And of course, Snooki has a colorful reply.
“Is kosher the right word for Jenni?”
Snooki’s mom replies, “I do know that’s the food that Jewish people eat.” They then say in unison with a laugh, “Jenni’s not Jewish.”
The mommy-to-be then elaborates by saying, “I think kosher food is like organic, healthy food. But Jewish people eat organic food too, so I feel like it’s all the same.”
In recent years, no fewer than 13 Hebrew language faculties have launched throughout Poland. In addition to the academic area, a number of private schools that teach students the wonders of the written language, as well as an ulpan that teaches spoken Hebrew, which operates in Warsaw’s Jewish community.
Reading from right to left, the strange letters, and the guttural sounds of Hebrew don’t seem to put off Poles. According to Israeli Ambassador Zvi Rav-Ner, several hundred Polish citizens are currently studying Hebrew, and the demand is growing.
“This makes me very happy,” Rav-Ner said. “I ask the students why they are studying Hebrew, and their answers are interesting. They say that the Jewish and Yiddish cultures are part of Poland’s history and culture and they want to learn about it.”
“Some say that they want to help make Polish society, which is mainly Catholic, more diverse,” he continued.
The embassy provides assistance for Hebrew courses in the form of textbooks and in inviting Hebrew instructors to work in Poland.
Anna Zaluska, 25, who teaches Hebrew at a private language school in Warsaw, explained that one reason for the increased interest in Hebrew
study is increased economic cooperation between Israel and Poland. “There are also Poles who want to study Hebrew because they have an Israeli partner,” Zaluska noted.
However, despite renewed interest, Hebrew language study is not an entirely new phenomenon.

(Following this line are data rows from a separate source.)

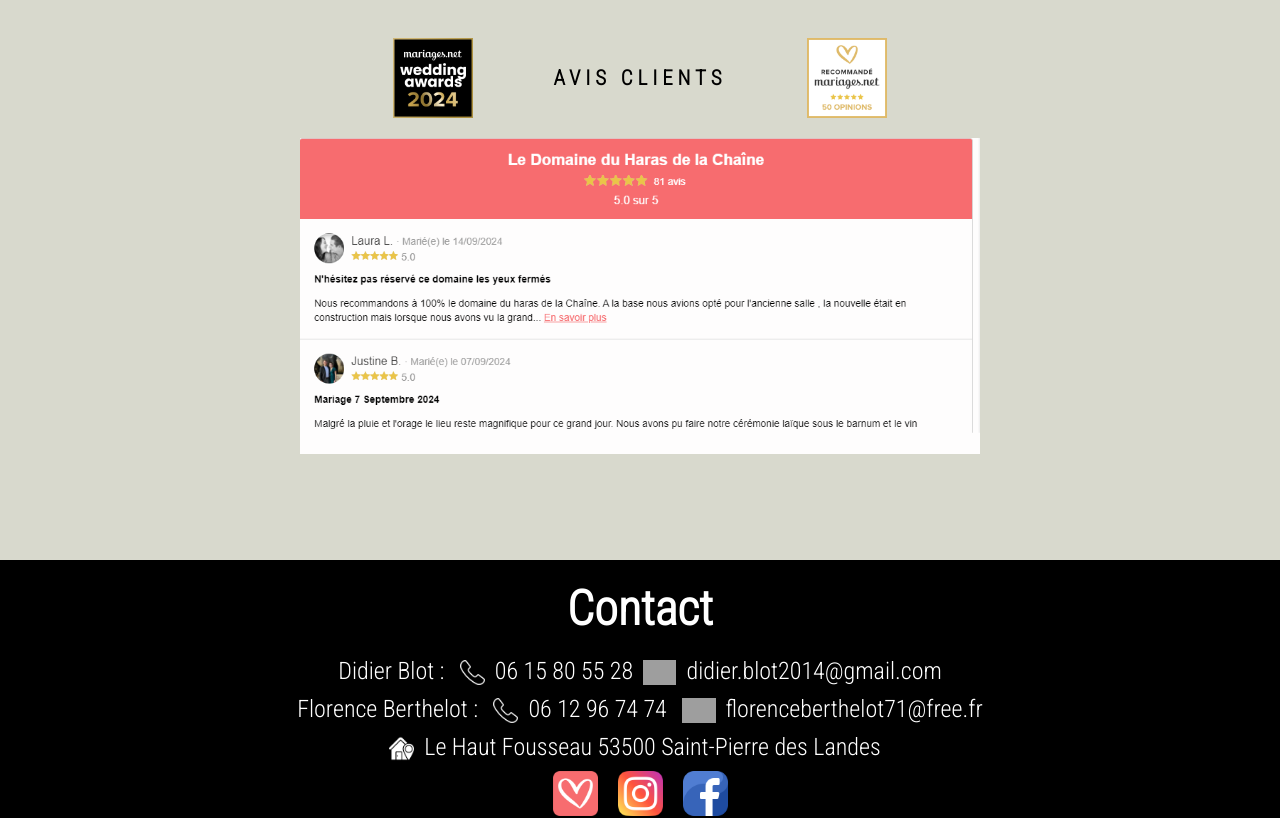
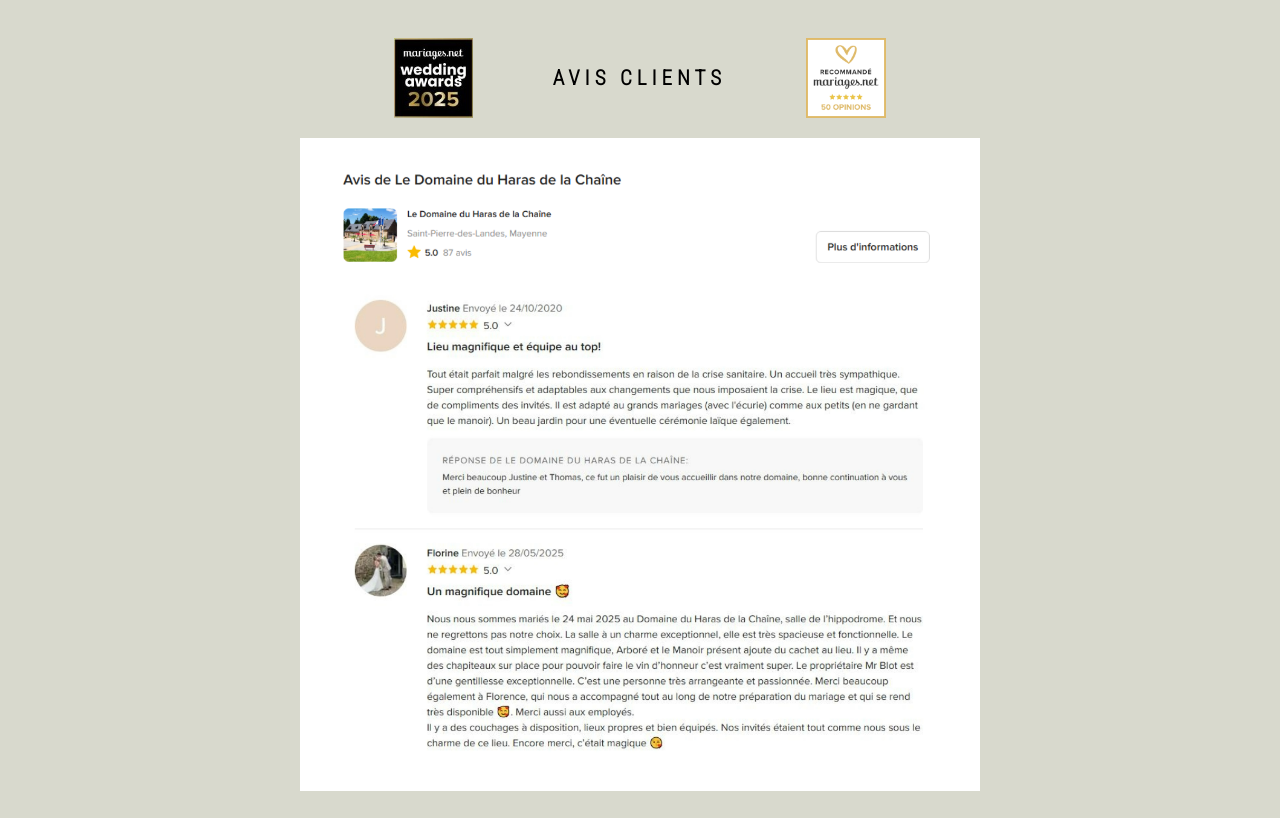
Before and after one commit to hugobabinhio/domaineduharasdelachaine, a React (Create React App) app: page /hippodrome in a window 1280 px wide. Shown: the part 2580-3398 px from the top of the page. Built offline with nearby package versions, Linux system fonts and the light colour scheme; grey boxes are pictures that could not be loaded; the HTML template or start-up script is replaced by a standard one.

Commit message:
update customers feeback mariage net badge

```diff
--- a/src/pages/HomeScreen.jsx
+++ b/src/pages/HomeScreen.jsx
@@ -16,6 +16,7 @@
 import themePartyPhoto from '../assets/images/theme_party_photo.png'
 import HeaderMenu from "../components/HeaderMenu"
 import ContactFooter from "../components/ContactFooter"
+import { MARIAGE_NET_URL } from "../constants";
 
 function HomeScreen() {
     return (
@@ -145,7 +146,9 @@
                     <img src={opinionBadge} alt="" />
                 </div>
                 <div className="customer-feedback">
-                    <img src={customersFeedbackPhoto} alt="" />
+                    <a href={MARIAGE_NET_URL}>
+                        <img src={customersFeedbackPhoto} alt="" />
+                    </a>
                 </div>
             </div>
 
```
Also changed, not shown: src/assets/images/customers_feedback_photo.png, src/assets/images/wedding_awards_badge.jpg.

The University of Warsaw has been teaching Hebrew since 1950. The Hebrew study curriculum includes, among other sources, books by contemporary popular writers Eshkol Nevo and songs by Teapacks.
Tomer is a young man who more than anything wanted to become a woman. But his dream couldn’t come true – not because of the usual reasons, but because he has cancer. The treatments made his dream almost impossible.
Tomer’s story is one of many presented in “Swan Lake,” a new photography exhibition that focuses on courage and freedom in the face of seemingly insurmountable odds.
The exhibit curators, Aviad and Rachel Herman, were inspired to launch the exhibition through their friendship with Tomer. They realized that plenty of people needed some inspiration to pursue their own dreams.
How to go about it? The Herman siblings spread the word on Facebook, urging photographers from all over the world to send in pictures of people who lived life to the fullest, despite mental or physical disabilities. The response was rapid, and the exhibition quickly took shape.
Everyone involved in the project, including the photographers, volunteered their time and effort.
“When my brother first told me about the idea, I saw its potential to touch people, change their lives,” said Rachel Herman. “I was really
excited, and I devoted myself to making it a reality.” Rachel took the pictures of the Hermans’ friend Tomer that appear in the exhibit.
“Tomer and I connected immediately. When we talked about what to photograph, and what he dreamt of being, he got excited at the thought that his dream could come true in pictures. On the day of the shoot, ‘Tomerika’ was revealed, stronger than ever.”
Another photo by Lior Eldad portrays a group from Amihai – an association of people with various disabilities who work together to achieve their dreams. Nimrod Kapeluto chose to focus on Eitan Oved, who lost his leg in a car accident at age 20 but who kayaks across the Sea of Galilee every Friday.
Other photographs included a mentally challenged girl who began indoor climbing; a group of breast cancer patients; and an AIDS patient from Sweden.
“We decided to create a photography exhibition… that would inspire courage, freedom, personal expression, and a love for life. Everyone is welcome to come visit,” said Rachel and Aviad Herman.